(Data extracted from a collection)
::::

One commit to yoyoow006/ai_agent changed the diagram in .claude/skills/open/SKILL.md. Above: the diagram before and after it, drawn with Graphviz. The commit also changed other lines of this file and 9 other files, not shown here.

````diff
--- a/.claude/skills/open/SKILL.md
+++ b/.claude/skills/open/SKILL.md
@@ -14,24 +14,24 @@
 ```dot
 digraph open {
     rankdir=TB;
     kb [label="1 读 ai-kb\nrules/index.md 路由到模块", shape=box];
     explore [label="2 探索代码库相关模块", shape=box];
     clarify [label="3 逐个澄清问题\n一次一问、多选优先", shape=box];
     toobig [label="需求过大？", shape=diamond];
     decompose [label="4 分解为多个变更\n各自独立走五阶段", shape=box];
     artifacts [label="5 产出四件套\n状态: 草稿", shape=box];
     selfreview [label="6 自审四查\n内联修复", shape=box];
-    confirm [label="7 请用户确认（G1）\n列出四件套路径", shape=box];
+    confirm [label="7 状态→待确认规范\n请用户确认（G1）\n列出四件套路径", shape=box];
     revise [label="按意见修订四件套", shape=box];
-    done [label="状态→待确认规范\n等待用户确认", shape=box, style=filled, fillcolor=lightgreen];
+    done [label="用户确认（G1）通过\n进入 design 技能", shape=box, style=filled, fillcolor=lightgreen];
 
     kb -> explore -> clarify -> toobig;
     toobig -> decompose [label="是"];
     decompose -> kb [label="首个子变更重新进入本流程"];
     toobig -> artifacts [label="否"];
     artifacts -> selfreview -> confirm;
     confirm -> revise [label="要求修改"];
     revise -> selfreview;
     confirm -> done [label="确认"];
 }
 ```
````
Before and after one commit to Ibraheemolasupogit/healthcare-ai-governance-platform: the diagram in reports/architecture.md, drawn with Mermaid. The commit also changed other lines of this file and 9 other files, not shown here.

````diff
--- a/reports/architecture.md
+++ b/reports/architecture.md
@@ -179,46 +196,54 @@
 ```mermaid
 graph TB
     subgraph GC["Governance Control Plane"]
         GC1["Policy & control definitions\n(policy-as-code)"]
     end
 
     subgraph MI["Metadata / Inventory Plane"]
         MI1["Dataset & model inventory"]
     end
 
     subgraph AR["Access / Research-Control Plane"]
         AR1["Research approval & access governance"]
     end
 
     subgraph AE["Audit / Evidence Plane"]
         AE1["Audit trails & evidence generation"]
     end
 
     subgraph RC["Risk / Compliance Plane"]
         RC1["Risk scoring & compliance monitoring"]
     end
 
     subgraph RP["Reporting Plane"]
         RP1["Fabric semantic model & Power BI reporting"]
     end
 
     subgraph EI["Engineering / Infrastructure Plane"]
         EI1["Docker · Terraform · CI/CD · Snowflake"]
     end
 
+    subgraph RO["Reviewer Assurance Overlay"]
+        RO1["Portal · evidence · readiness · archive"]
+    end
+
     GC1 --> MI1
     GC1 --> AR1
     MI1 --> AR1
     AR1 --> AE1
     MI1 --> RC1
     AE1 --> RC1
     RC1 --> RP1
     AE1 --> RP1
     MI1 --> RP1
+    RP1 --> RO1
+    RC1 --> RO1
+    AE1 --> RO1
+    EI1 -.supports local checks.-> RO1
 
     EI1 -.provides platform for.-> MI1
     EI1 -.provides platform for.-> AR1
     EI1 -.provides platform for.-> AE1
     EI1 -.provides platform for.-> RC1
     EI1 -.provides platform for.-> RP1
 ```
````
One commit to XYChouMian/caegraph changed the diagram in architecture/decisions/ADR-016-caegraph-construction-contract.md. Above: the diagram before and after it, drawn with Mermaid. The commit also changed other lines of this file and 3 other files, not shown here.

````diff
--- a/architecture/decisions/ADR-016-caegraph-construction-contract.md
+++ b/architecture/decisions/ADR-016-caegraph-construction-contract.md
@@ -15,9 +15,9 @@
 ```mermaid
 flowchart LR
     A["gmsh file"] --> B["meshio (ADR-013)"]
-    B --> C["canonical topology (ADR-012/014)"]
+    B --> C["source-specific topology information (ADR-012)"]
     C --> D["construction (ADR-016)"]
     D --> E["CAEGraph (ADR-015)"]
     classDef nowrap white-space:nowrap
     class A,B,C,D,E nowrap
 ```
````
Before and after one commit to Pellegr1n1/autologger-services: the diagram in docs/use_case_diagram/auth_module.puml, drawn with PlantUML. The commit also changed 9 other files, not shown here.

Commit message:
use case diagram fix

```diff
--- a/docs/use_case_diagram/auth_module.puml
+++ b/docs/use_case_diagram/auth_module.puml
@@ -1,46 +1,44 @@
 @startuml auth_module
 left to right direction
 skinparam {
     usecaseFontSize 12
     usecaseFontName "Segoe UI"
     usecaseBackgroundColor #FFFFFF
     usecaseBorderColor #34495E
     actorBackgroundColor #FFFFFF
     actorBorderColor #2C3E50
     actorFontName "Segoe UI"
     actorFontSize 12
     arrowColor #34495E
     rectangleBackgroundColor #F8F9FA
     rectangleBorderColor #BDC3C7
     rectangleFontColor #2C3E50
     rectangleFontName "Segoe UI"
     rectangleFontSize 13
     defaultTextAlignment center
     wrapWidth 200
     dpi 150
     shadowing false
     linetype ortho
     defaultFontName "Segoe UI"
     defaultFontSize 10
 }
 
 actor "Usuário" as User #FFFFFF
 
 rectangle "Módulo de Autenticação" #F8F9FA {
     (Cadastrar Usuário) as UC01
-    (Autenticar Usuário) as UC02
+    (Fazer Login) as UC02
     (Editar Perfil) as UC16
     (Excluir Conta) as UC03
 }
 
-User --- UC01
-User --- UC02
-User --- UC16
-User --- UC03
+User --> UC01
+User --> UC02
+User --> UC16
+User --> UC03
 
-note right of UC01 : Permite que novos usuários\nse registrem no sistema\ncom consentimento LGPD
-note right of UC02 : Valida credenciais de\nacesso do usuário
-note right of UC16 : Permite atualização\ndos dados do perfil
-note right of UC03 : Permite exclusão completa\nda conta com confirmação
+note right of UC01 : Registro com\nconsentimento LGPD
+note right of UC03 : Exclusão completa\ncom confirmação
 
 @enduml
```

::::

_PROBLEM DESCRIPTION_
Wherever a line in the data above holds the word "right", copy that line.

_TASK OUTPUT_
 left to right direction
-note right of UC01 : Permite que novos usuários\nse registrem no sistema\ncom consentimento LGPD
-note right of UC02 : Valida credenciais de\nacesso do usuário
-note right of UC16 : Permite atualização\ndos dados do perfil
-note right of UC03 : Permite exclusão completa\nda conta com confirmação
+note right of UC01 : Registro com\nconsentimento LGPD
+note right of UC03 : Exclusão completa\ncom confirmação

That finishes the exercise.